Sarah Lewis, Researcher to the Executive Director at C40 Cities

Headshot of Sarah Lewis

Cities have enormous power to shape both human and planetary health. A well-planned city can not only support the economic, social, physical and mental wellbeing of its inhabitants, it can also impact people and places far outside its borders. More often than not, urban design that prioritises the wellbeing of its residents generates benefits that are amplified globally.  

The cities we want will be designed for people. That means reversing the trends of 20th century urban planning, in which humans were squeezed out to accommodate cars. In the future, public space will no longer function as storage for private vehicles; instead, pavements and other pedestrian areas will be expanded, and transformed into spaces that are safe, green, healthy and pleasant for everyone to use. Since building resilience to climate impacts is also an opportunity to make spaces more attractive for people to work, rest and play, the city will make smart and equitable use of trees, plants and other green and blue infrastructure to adapt to rising heat, clean the air, and make working and living in the city a pleasure. 

On the roads, priority will be given to the most sustainable, healthy and efficient modes of transport. Active transport will not only be safe for everyone, it will be the most attractive option, as cleaner air, people-centred streets and well-designed quality walking and cycling infrastructure make it one of the most enjoyable ways to get around. Essentially, the future city makes it easy and desirable to live sustainable and healthy lifestyles.  

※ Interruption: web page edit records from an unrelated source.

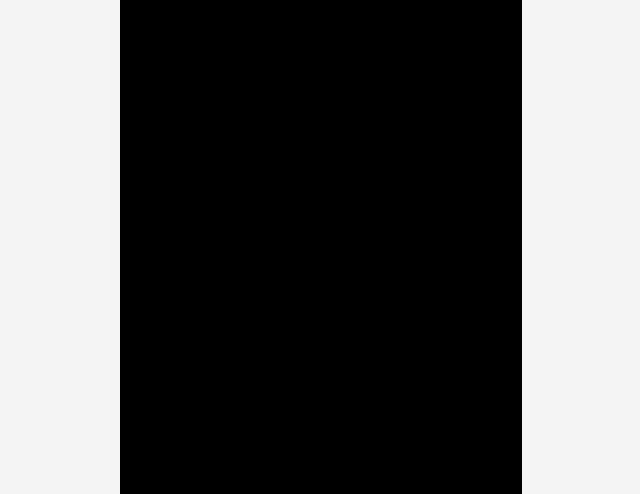
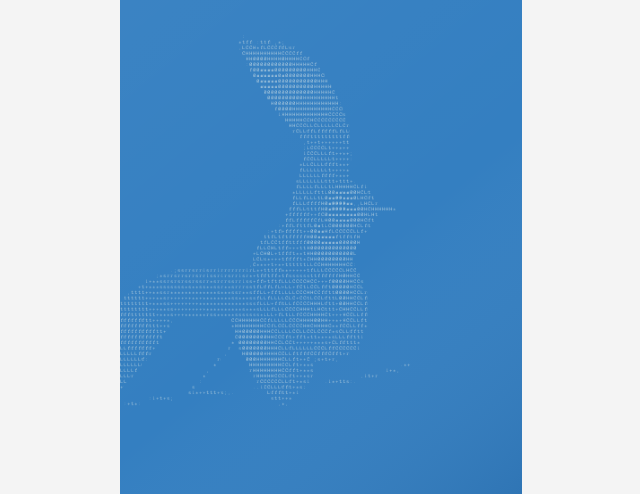
Before and after one commit to soarhigh03/portfolio_v1, a plain HTML site: page index.html in a window 1280 px wide. Shown: the top 494 px of the page, without its empty margins (319-959 px from the left). Drawn offline with Linux system fonts and the light colour scheme.

Commit message:
Animate random ASCII homepage scenes

```diff
--- /dev/null
+++ b/ascii-art.js
@@ -0,0 +1,381 @@
+/* Procedural subjects rasterized into a live grid of ASCII glyphs.
+   No photos, video, SVG silhouettes, or network requests are used at runtime. */
+(() => {
+  'use strict';
+  const TAU = Math.PI * 2;
+  const clamp = (n, lo = 0, hi = 1) => Math.min(hi, Math.max(lo, n));
+  const mix = (a, b, t) => a + (b - a) * t;
+  const smooth = (n) => { const t = clamp(n); return t * t * (3 - 2 * t); };
+  const noise = (n) => { const x = Math.sin(n * 127.1 + 311.7) * 43758.5453; return x - Math.floor(x); };
+  const gray = (n) => { const v = Math.round(clamp(n, 0, 255)); return `rgb(${v},${v},${v})`; };
+
+  class AsciiArtwork {
+    constructor(canvas, { scene, stillTime = null }) {
+      this.canvas = canvas;
+      this.ctx = canvas.getContext('2d', { alpha: false });
+      this.scene = scene;
+      this.stillTime = stillTime;
+      this.source = document.createElement('canvas');
+      this.paint = this.source.getContext('2d', { willReadFrequently: true });
+      this.sample = document.createElement('canvas');
+      this.sampler = this.sample.getContext('2d', { willReadFrequently: true });
+      this.motion = matchMedia('(prefers-reduced-motion: reduce)');
+      this.elapsed = 0;
+      this.last = null;
+      this.lastPaint = -Infinity;
+      this.frame = null;
+      this.tick = this.tick.bind(this);
+      this.resize = this.resize.bind(this);
+      this.sync = this.sync.bind(this);
+      this.observer = new ResizeObserver(this.resize);
+      this.observer.observe(canvas.parentElement);
+      this.motion.addEventListener('change', this.sync);
+      document.addEventListener('visibilitychange', this.sync);
+      window.addEventListener('pagehide', () => this.stop());
+      window.addEventListener('pageshow', this.sync);
+      this.resize();
+      document.fonts.ready.then(() => this.resize());
+    }
+
+    resize() {
+      const rect = this.canvas.getBoundingClientRect();
+      this.width = Math.round(rect.width);
+      this.height = Math.round(rect.height);
+      if (!this.width || !this.height) { this.stop(); return; }
+      const dpr = Math.min(devicePixelRatio || 1, 2);
+      this.canvas.width = Math.round(this.width * dpr);
+      this.canvas.height = Math.round(this.height * dpr);
+      this.ctx.setTransform(dpr, 0, 0, dpr, 0, 0);
+      this.source.width = this.width;
+      this.source.height = this.height;
+      this.cellW = this.width / 112;
+      this.cellH = this.cellW * 1.55;
+      this.cols = 112;
+      this.rows = Math.max(1, Math.ceil(this.height / this.cellH));
+      this.sample.width = this.cols;
+      this.sample.height = this.rows;
+      this.createAtlas(dpr);
+      this.render(this.displayTime());
+      this.sync();
+    }
+
+    createAtlas(dpr) {
+      this.characters = ' .,:;irs*+tfLCH0#@';
+      const sw = this.tileW = Math.ceil(this.cellW * dpr);
+      const sh = this.tileH = Math.ceil(this.cellH * dpr);
+      this.atlas = document.createElement('canvas');
+      this.atlas.width = sw * this.characters.length;
+      this.atlas.height = sh;
+      const a = this.atlas.getContext('2d');
+      a.font = `${this.cellH * dpr * .97}px "Anonymous Pro", monospace`;
+      a.textAlign = 'center';
+      a.textBaseline = 'middle';
+      a.fillStyle = this.scene === 'bird' ? '#f0f4ed' : '#e4e4e4';
+      for (let i = 1; i < this.characters.length; i++) {
+        a.globalAlpha = mix(.38, 1, i / (this.characters.length - 1));
+        a.fillText(this.characters[i], (i + .5) * sw, sh * .49);
+      }
+    }
+
+    displayTime() {
+      if (this.stillTime !== null) return this.stillTime;
+      if (this.motion.matches) return { bird: 1.5, flower: 8, fireworks: 3.4 }[this.scene];
+      return this.elapsed;
+    }
+
+    stop() {
+      if (this.frame !== null) cancelAnimationFrame(this.frame);
+      this.frame = null;
+      this.last = null;
+    }
+
+    sync() {
+      this.stop();
+      if (!this.width || !this.height) return;
+      this.render(this.displayTime());
+      if (!document.hidden && !this.motion.matches && this.stillTime === null) {
+        this.frame = requestAnimationFrame(this.tick);
+      }
+    }
+
+    tick(now) {
+      if (this.last !== null) this.elapsed += Math.min((now - this.last) / 1000, .1);
+      this.last = now;
+      if (now - this.lastPaint >= 1000 / 24) {
+        this.render(this.elapsed);
+        this.lastPaint = now;
+      }
+      this.frame = requestAnimationFrame(this.tick);
+    }
+
+    render(time) {
+      const { width: w, height: h, paint: p, ctx: c } = this;
+      p.setTransform(1, 0, 0, 1, 0, 0);
+      p.globalAlpha = 1;
+      p.globalCompositeOperation = 'source-over';
+      p.fillStyle = '#000';
+      p.fillRect(0, 0, w, h);
+      this[this.scene](p, time, w, h);
+      this.sampler.drawImage(this.source, 0, 0, this.cols, this.rows);
+      const pixels = this.sampler.getImageData(0, 0, this.cols, this.rows).data;
+      c.globalAlpha = 1;
+      c.fillStyle = this.scene === 'bird' ? '#347fc1' : this.scene === 'fireworks' ? '#1600f5' : '#000';
+      c.fillRect(0, 0, w, h);
+      if (this.scene === 'bird') {
+        const sky = c.createLinearGradient(0, 0, w, h);
+        sky.addColorStop(0, 'rgba(255,255,255,.035)');
+        sky.addColorStop(.55, 'rgba(255,255,255,0)');
+        sky.addColorStop(1, 'rgba(0,25,70,.1)');
+        c.fillStyle = sky;
+        c.fillRect(0, 0, w, h);
+      }
+      // An atlas avoids thousands of text layout operations per frame.
+      for (let y = 0; y < this.rows; y++) {
+        for (let x = 0; x < this.cols; x++) {
+          const sample = pixels[(y * this.cols + x) * 4];
+          if (sample < (this.scene === 'fireworks' ? 4 : 10)) continue;
+          const brightness = 255 * Math.pow(sample / 255, this.scene === 'fireworks' ? .44 : .78);
+          const index = Math.min(this.characters.length - 1, Math.max(1, Math.floor(brightness / 256 * this.characters.length)));
+          c.drawImage(this.atlas, index * this.tileW, 0, this.tileW, this.tileH,
+            x * this.cellW, y * this.cellH, this.cellW, this.cellH);
+        }
+      }
+    }
+
+    ellipse(p, x, y, rx, ry, rotation, light = 230) {
+      p.save();
+      p.translate(x, y);
+      p.rotate(rotation);
+      const g = p.createRadialGradient(-rx * .3, -ry * .3, 0, 0, 0, Math.max(rx, ry));
+      g.addColorStop(0, gray(light));
+      g.addColorStop(.65, gray(light * .83));
+      g.addColorStop(1, gray(light * .45));
+      p.fillStyle = g;
+      p.beginPath();
+      p.ellipse(0, 0, rx, ry, 0, 0, TAU);
+      p.fill();
+      p.restore();
+    }
+
+    bird(p, time, w, h) {
+      const t = time % 15;
+      const departure = smooth((t - 5.4) / 5.5);
+      const arrive = smooth(t / 1.1);
+      const stretch = smooth((t - 3.6) / 1.3);
+      const flap = stretch * (.5 + .5 * Math.sin((t - 4) * 10));
+      const size = Math.min(w * .38, h * .27);
+      const ground = h * .69;
+      // The perch stays behind as the bird takes flight.
+      p.strokeStyle = '#7e7e7e';
+      p.lineWidth = 2.4;
+      p.beginPath();
+      p.moveTo(-10, ground + size * .47);
+      p.bezierCurveTo(w * .22, ground + size * .25, w * .53, ground + size * .39, w * .73, ground + size * .12);
+      p.stroke();
+      p.lineWidth = 1.4;
+      p.beginPath();
+      p.moveTo(w * .17, ground + size * .35);
+      p.quadraticCurveTo(w * .26, ground + size * .07, w * .29, ground - size * .06);
+      p.stroke();
+      if (t > 11.3) return;
+      p.save();
+      p.globalAlpha = arrive;
+      const bx = w * .48 + departure * w * .88;
+      const by = ground - size * .45 - departure * h * .92 + Math.sin(t * 1.7) * size * .008;
+      p.translate(bx, by);
+      p.scale(size, size);
+      p.rotate(mix(-.12, -.44, departure));
+      // Tail: individually shaded flight feathers.
+      for (let i = 0; i < 7; i++) {
+        this.ellipse(p, -.34 - i * .018, .34 + i * .018, .12, .42, -.68 + i * .055, 147 + i * 12);
+      }
+      const wing = (back) => {
+        const side = back ? -1 : 1;
+        const reach = .2 + stretch * .75;
+        p.save();
+        p.translate(-.05, -.04);
+        p.rotate(side * (.32 + flap * 1.1));
+        for (let i = 0; i < 13; i++) {
+          const u = i / 12;
+          const x = -.2 - u * reach;
+          const y = -.13 - Math.sin(u * Math.PI * .7) * (.24 + flap * 1.15);
+          this.ellipse(p, x, y, .09 + (1 - u) * .085, .22 + u * .27,
+            -.45 - u * .63 - flap * .6, back ? 95 + i * 6 : 160 + i * 6);
+        }
+        p.restore();
+      };
+      if (stretch > .02) wing(true);
+      this.ellipse(p, -.03, .04, .39, .54, -.42, 246);
+      // Folded wing has layered coverts, rather than a flat silhouette.
+      this.ellipse(p, -.13, .09, .27, .4, -.58, 178);
+      for (let row = 0; row < 5; row++) {
+        for (let col = 0; col < 4; col++) {
+          this.ellipse(p, -.29 + col * .089 + row * .012, -.09 + row * .092,
+            .056, .13, -.52, 151 + col * 13 + row * 7);
+        }
+      }
+      if (stretch > .02) wing(false);
+      this.ellipse(p, .19, -.31, .19, .32, .48, 242);
+      const look = Math.sin(t * 1.4) * .025 * (1 - stretch);
+      this.ellipse(p, .32, -.53 + look, .225, .215, -.1, 255);
+      p.fillStyle = '#c6c6c6';
+      p.beginPath();
+      p.moveTo(.49, -.56 + look); p.lineTo(.72, -.5 + look); p.lineTo(.49, -.46 + look); p.closePath(); p.fill();
+      p.fillStyle = '#111';
+      p.beginPath(); p.arc(.405, -.572 + look, .033, 0, TAU); p.fill();
+      p.fillStyle = '#eee';
+      p.beginPath(); p.arc(.412, -.583 + look, .009, 0, TAU); p.fill();
+      // Feet curl into the body after lift-off.
+      p.strokeStyle = '#b8b8b8';
+      p.lineWidth = .026;
+      const footY = mix(.8, .47, stretch);
+      for (const x of [-.07, .08]) {
+        p.beginPath(); p.moveTo(x, .43); p.lineTo(x + .06, footY);
+        p.lineTo(x + .2, footY + .035); p.moveTo(x + .06, footY);
+        p.lineTo(x - .04, footY + .06); p.stroke();
+      }
+      p.restore();
+    }
+
+    flower(p, time, w, h) {
+      // A one-time bloom, followed by continuous gentle wind.
+      const bloom = smooth(time / 6.5);
+      const sway = Math.sin(time * .77) * .035 + Math.sin(time * .31) * .018;
+      const size = Math.min(w * .405, h * .32);
+      const cx = w * .5 + Math.sin(time * .77) * size * .045;
+      const cy = h * .43;
+      p.save();
+      p.translate(cx, cy);
+      p.rotate(sway);
+      // Tapering, curved stem and two leaves.
+      const stem = p.createLinearGradient(0, 0, size * .1, h * .65);
+      stem.addColorStop(0, '#a8a8a8'); stem.addColorStop(1, '#242424');
+      p.strokeStyle = stem; p.lineWidth = Math.max(3, size * .035);
+      p.beginPath(); p.moveTo(0, size * .04);
+      p.bezierCurveTo(-size * .03, size * .65, -size * .2, size * 1.25, -size * .25, h * .75); p.stroke();
+      for (const [x, y, flip] of [[-.1, .97, 1], [-.17, 1.48, -1]]) {
+        p.save(); p.translate(size * x, size * y); p.scale(flip, 1);
+        p.fillStyle = '#474747'; p.beginPath(); p.moveTo(0, 0);
+        p.bezierCurveTo(size * .42, -size * .02, size * .53, -size * .34, size * .55, -size * .49);
+        p.bezierCurveTo(size * .13, -size * .39, size * .1, -size * .14, 0, 0); p.fill();
+        p.strokeStyle = '#818181'; p.lineWidth = .9; p.beginPath(); p.moveTo(0, 0);
+        p.quadraticCurveTo(size * .25, -size * .2, size * .55, -size * .49); p.stroke(); p.restore();
+      }
+      // Each petal is a curved, ruffled 3D surface. Depth-sort the facets.
+      const faces = [];
+      const tilt = .48;
+      const project = ([x, y, z]) => [x * size, (-y * Math.cos(tilt) + z * Math.sin(tilt)) * size, z * Math.cos(tilt) + y * Math.sin(tilt)];
+      const petals = 12;
+      for (let k = 0; k < petals; k++) {
+        const inner = k >= 7;
+        const angle = (inner ? (k - 7) / 5 : k / 7) * TAU + (inner ? .4 : 0);
+        const open = mix(.1, inner ? .79 : 1, bloom);
+        const len = (inner ? .78 : 1.17) + noise(k + 10) * .16;
+        const point = (u, v) => {
+          const width = Math.pow(Math.sin(Math.PI * u), .65) * (inner ? .52 : .72) * v;
+          const r = .045 + len * Math.sin(u * open * 1.5);
+          const curl = .11 * Math.sin(v * Math.PI * 3 + k) * Math.pow(u, 5);
+          const y = len * u * (1.05 - open * .73) + .22 * v * v * Math.sin(Math.PI * u) + curl;
+          return [Math.cos(angle) * r - Math.sin(angle) * width,
+            y, Math.sin(angle) * r + Math.cos(angle) * width];
+        };
+        const rows = 19, cols = 12;
+        for (let i = 0; i < rows; i++) {
+          for (let j = 0; j < cols; j++) {
+            const u = i / rows, v = j / cols * 2 - 1;
+            const raw = [point(u, v), point((i + 1) / rows, v), point((i + 1) / rows, (j + 1) / cols * 2 - 1), point(u, (j + 1) / cols * 2 - 1)];
+            const vertices = raw.map(project);
+            const a = raw[1].map((n, q) => n - raw[0][q]);
+            const b = raw[3].map((n, q) => n - raw[0][q]);
+            const normal = [a[1] * b[2] - a[2] * b[1], a[2] * b[0] - a[0] * b[2], a[0] * b[1] - a[1] * b[0]];
+            const magnitude = Math.hypot(...normal) || 1;
+            const light = Math.abs((normal[0] * -.45 + normal[1] * .8 + normal[2] * -.4) / magnitude);
+            const vein = 12 * Math.sin(v * 23 + u * 7 + k);
+            const shade = 70 + light * 150 + u * 15 + vein;
+            faces.push({ vertices, depth: vertices.reduce((s, n) => s + n[2], 0) / 4, shade });
+          }
+        }
+      }
+      faces.sort((a, b) => a.depth - b.depth);
+      for (const face of faces) {
+        p.fillStyle = gray(face.shade);
+        p.strokeStyle = p.fillStyle; p.lineWidth = .4;
+        p.beginPath(); face.vertices.forEach(([x, y], i) => i ? p.lineTo(x, y) : p.moveTo(x, y));
+        p.closePath(); p.fill(); p.stroke();
+      }
+      // A dark seed head and individually placed stamens.
+      if (bloom > .4) {
+        p.globalAlpha = smooth((bloom - .4) / .5);
+        this.ellipse(p, 0, -size * .055, size * .16, size * .095, 0, 88);
+        for (let i = 0; i < 55; i++) {
+          const a = i * 2.39996;
+          const r = size * (.11 + .105 * noise(i + 1));
+          const x = Math.cos(a) * r, y = Math.sin(a) * r * .48 - size * .06;
+          p.strokeStyle = '#8b8b8b'; p.lineWidth = .7;
+          p.beginPath(); p.moveTo(x * .56, y * .6); p.lineTo(x, y - size * .04); p.stroke();
+          p.fillStyle = gray(130 + noise(i) * 105);
+          p.beginPath(); p.arc(x, y - size * .04, size * .012, 0, TAU); p.fill();
+        }
+      }
+      p.restore();
+    }
+
+    fireworks(p, time, w, h) {
+      p.globalCompositeOperation = 'lighter';
+      const spacing = 1.65;
+      const current = Math.floor(time / spacing);
+      const s = Math.min(w, h * .8);
+      for (let burst = Math.max(0, current - 3); burst <= current; burst++) {
+        const age = time - burst * spacing;
+        const cx = w * (.21 + noise(burst + 2) * .57);
+        const cy = h * (.21 + noise(burst + 61) * .33);
+        const launch = .86;
+        if (age < launch) {
+          const progress = age / launch;
+          const rocketY = mix(h + 12, cy, 1 - (1 - progress) ** 2);
+          const rocketX = cx + Math.sin(progress * 3) * 4;
+          for (let j = 0; j < 12; j++) {
+            p.fillStyle = gray(220 * (1 - j / 12));
+            p.fillRect(rocketX + Math.sin(j) * 1.5, rocketY + j * 3, 2, 3);
+          }
+          continue;
+        }
+        const t = age - launch;
+        if (t > 4.2) continue;
+        const count = 170;
+        const radius = s * (.37 + noise(burst + 9) * .16);
+        for (let i = 0; i < count; i++) {
+          const angle = i * 2.399963 + burst;
+          const shell = Math.sqrt((i + .5) / count);
+          const speed = radius * (.38 + shell * .72);
+          const vx = Math.cos(angle) * speed;
+          const vy = Math.sin(angle) * speed;
+          const position = (at) => {
+            const expansion = (1 - Math.exp(-at * 1.65)) / 1.1;
+            return [cx + vx * expansion, cy + vy * expansion + at * at * 13];
+          };
+          const lifetime = 2.45 + noise(i + burst * 13) * 1.4;
+          const fade = clamp(1 - t / lifetime);
+          if (!fade) continue;
+          const glimmer = .75 + .25 * Math.sin(t * 21 + i * 7);
+          const segments = 8;
+          for (let j = segments; j >= 0; j--) {
+            const at = Math.max(0, t - j * .036);
+            const [x, y] = position(at);
+            p.fillStyle = gray(255 * Math.sqrt(fade) * glimmer * (1 - j / (segments + 2)));
+            const dot = j === 0 ? 3.6 : 2.4;
+            p.fillRect(x, y, dot, dot);
+          }
+        }
+        // Brief bright core at the instant of the explosion.
+        if (t < .16) {
+          p.fillStyle = gray(255 * (1 - t / .16));
+          p.beginPath(); p.arc(cx, cy, 3 + t * 70, 0, TAU); p.fill();
+        }
+      }
+      p.globalCompositeOperation = 'source-over';
+    }
+  }
+
+  window.AsciiArtwork = AsciiArtwork;
+})();
--- /dev/null
+++ b/home.js
@@ -0,0 +1,17 @@
+(() => {
+  'use strict';
+  // Pick once per page visit. Resizing and returning to the tab retain the scene.
+  // Optional parameters allow deterministic visual review, without visible controls.
+  const params = new URLSearchParams(location.search);
+  const scenes = ['bird', 'flower', 'fireworks'];
+  const requested = params.get('scene');
+  const scene = scenes.includes(requested) ? requested : scenes[Math.floor(Math.random() * scenes.length)];
+  const time = params.has('time') ? Number(params.get('time')) : NaN;
+  document.querySelector('.artwork').dataset.scene = scene;
+  if (window.AsciiArtwork) {
+    new window.AsciiArtwork(document.getElementById('ascii-art'), {
+      scene,
+      stillTime: Number.isFinite(time) ? Math.max(0, time) : null,
+    });
+  }
+})();
```
Also changed, not shown: index.html (+2 -0 lines).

We want cities that make it easy for us to access the things that make life meaningful - social connections, good jobs and educational opportunities, culture, play, nature. When we can access these things locally, our quality of life goes up and our carbon footprint goes down effortlessly. The future city will look like multiple compact neighbourhoods, designed around the ‘15 minute city’ principle developed by Carlos Moreno, in which city life is organised so that people can meet their everyday needs within a short walk or bike ride. As the city works to foster closer connections between people and places, the need for material and carbon intensive transport and infrastructure will be dramatically reduced.  

Our cities will work well when they are designed for all. Transport infrastructure will be planned around the needs of all its users; everyone will have easy access to green spaces and clean air. Moreover, when cities are designed to foster sustainability, we promote greater equity globally, as citizens of wealthy countries are disproportionately responsible for emissions, while people in the Global South are disproportionately impacted by the rising temperatures that result from them. When cities act to reduce greenhouse gases, it helps to make the world a fairer place. 

The city we want is one that understands that we are all connected. As centres of innovation, future cities will be pioneers of 21st century economic models such as Kate Raworth’s doughnut economics, which dispenses with traditional metrics for political and economic success and instead envisions all people everywhere thriving with safe ecological boundaries. Like the 15 minute city, this shift is already happening globally, with a number of cities adopting or piloting a city-scale version.  

The future we want is in sight, and change is beginning now in cities.